SENDCO or Superhero – how on earth can any one person even start to do it all?

Special Educational Needs Coordinators (SENCo) or SENDCo, (special educational needs and disabilities coordinator) are probably the most important person you will meet during your child’s SEN journey. They have a complex and nuanced role to play in the lives of pupils with special educational needs.

Being a SENCo is a demanding role that requires a big heart, oodles of drive, and a passion for providing support. It also requires a child-centred approach, with patience and collaboration. Their main roles will normally include tasks involving policy (overviewing budget, annual reviews and line management), practice (identifying needs, being aware of different types of SEN, understand SEN law) and parents (explaining, supporting and advocating to and for parents).

Here are some attributes that make a GREAT SENDco


When others feel that a student ‘can’t remember things’, ‘won’t behave’ or ‘can’t cope in mainstream’, SENDco’s need to be the voice of positivity.


When others are showing high emotion, SENDco’s must be the calm voice of reason.


SENDco’s might be called upon as the one who can get a child to pick up the pen, put down the chair or come out of the cupboard. They may be the one to coax a child back into school to learn. Their ability to build a rapport with the child will be invaluable when things get difficult.

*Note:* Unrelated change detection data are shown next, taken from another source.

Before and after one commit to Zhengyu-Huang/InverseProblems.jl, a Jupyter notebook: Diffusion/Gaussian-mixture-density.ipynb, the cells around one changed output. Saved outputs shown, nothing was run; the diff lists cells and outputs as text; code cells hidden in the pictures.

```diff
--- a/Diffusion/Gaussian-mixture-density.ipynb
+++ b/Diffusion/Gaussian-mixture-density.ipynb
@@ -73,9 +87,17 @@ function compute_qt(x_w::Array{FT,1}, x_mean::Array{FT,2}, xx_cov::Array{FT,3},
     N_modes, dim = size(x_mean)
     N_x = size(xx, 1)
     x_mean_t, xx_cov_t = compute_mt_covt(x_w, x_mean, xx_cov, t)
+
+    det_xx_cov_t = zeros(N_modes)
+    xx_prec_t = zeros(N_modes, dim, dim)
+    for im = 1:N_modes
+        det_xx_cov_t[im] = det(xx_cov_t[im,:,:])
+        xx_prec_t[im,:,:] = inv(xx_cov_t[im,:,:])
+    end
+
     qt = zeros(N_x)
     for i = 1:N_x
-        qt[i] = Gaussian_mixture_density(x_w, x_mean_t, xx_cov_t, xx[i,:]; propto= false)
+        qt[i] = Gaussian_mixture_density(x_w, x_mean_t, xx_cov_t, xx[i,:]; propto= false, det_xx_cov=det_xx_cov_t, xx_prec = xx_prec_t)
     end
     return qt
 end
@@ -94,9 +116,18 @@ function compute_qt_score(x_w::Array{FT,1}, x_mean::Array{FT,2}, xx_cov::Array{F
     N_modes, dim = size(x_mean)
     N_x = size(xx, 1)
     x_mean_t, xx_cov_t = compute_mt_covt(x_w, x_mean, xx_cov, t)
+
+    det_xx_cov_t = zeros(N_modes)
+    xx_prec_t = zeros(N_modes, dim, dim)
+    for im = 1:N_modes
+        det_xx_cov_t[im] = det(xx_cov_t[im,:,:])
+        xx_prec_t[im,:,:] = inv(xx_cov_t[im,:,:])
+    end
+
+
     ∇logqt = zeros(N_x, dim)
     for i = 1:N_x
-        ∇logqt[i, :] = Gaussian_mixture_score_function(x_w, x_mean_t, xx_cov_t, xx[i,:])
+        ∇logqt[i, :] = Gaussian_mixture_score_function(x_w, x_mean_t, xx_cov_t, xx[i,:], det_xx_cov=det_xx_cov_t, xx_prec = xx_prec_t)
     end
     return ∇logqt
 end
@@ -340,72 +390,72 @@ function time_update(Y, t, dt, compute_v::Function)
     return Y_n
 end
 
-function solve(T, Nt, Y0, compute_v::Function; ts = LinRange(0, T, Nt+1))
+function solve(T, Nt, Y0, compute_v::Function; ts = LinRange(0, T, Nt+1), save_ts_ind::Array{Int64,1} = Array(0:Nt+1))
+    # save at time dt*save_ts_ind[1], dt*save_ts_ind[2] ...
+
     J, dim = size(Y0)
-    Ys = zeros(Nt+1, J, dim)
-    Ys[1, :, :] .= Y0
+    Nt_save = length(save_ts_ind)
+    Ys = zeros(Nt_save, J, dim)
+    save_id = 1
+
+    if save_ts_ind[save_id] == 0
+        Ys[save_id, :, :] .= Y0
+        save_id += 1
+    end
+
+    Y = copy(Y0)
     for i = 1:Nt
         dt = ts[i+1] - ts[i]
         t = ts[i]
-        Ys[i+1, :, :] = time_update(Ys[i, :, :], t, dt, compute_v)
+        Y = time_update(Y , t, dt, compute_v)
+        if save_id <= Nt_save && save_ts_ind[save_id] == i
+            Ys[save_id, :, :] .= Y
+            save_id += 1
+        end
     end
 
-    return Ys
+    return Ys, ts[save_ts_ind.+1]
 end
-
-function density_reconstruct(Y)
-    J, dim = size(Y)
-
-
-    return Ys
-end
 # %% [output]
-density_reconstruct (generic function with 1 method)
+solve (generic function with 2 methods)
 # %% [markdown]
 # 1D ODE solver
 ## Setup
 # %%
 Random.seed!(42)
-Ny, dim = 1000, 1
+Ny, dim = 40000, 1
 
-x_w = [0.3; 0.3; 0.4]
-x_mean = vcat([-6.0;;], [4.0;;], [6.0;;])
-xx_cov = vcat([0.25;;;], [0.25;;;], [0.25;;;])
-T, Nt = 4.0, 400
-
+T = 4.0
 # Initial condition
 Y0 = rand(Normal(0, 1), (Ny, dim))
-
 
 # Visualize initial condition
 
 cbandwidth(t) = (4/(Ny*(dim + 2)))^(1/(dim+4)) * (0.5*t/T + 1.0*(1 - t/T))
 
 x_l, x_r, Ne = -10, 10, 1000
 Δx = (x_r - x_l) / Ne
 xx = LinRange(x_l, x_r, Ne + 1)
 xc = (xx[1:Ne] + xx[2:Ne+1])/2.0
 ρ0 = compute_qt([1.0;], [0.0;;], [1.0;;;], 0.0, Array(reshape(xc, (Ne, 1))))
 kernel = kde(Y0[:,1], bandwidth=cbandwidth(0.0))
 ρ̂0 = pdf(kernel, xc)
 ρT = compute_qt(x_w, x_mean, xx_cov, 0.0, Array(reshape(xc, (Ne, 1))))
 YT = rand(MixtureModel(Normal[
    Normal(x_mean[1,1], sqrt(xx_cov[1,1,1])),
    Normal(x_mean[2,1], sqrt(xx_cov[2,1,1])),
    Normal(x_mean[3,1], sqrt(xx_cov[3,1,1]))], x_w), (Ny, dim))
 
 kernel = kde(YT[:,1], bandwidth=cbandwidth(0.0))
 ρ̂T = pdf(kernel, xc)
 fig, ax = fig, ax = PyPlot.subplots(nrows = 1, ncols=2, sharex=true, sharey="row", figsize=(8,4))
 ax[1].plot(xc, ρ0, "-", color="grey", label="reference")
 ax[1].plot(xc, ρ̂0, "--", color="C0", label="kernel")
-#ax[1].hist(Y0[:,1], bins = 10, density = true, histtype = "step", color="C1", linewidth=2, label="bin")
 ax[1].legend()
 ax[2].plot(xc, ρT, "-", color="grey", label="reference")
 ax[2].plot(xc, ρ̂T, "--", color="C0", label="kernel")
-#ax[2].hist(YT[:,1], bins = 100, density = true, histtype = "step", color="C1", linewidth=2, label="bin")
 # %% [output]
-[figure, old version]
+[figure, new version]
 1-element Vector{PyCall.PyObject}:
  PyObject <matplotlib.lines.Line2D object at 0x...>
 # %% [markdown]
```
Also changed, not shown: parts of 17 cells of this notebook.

The best SENDCOs are constantly in corridors and classrooms. They are dipping into lessons, noticing things before they escalate and reassuring staff and students about what they are doing well. It takes a bold SENDCO to consider themselves able to walk into any classroom in a school, knowing that being nosey is an important part of leading SEND. Positive feedback to all can help this but it can take some boldness to be in and out of classrooms in this way.

The qualities needed

The buzz word is leadership. A SENCO is increasingly seen as a generic whole-school leader. It is suggested that SEN specifics can be learnt in the role, whereas it is much harder for someone with a Master’s in SEN to learn the requisite leadership skills.

They will need to be:

  • a lead professional
  • an advocate and knowledge/information manager
  • a commissioner and broker
  • a resource manager
  • a partnership manager
  • a quality assurer
  • a facilitator
  • a solution assembler…..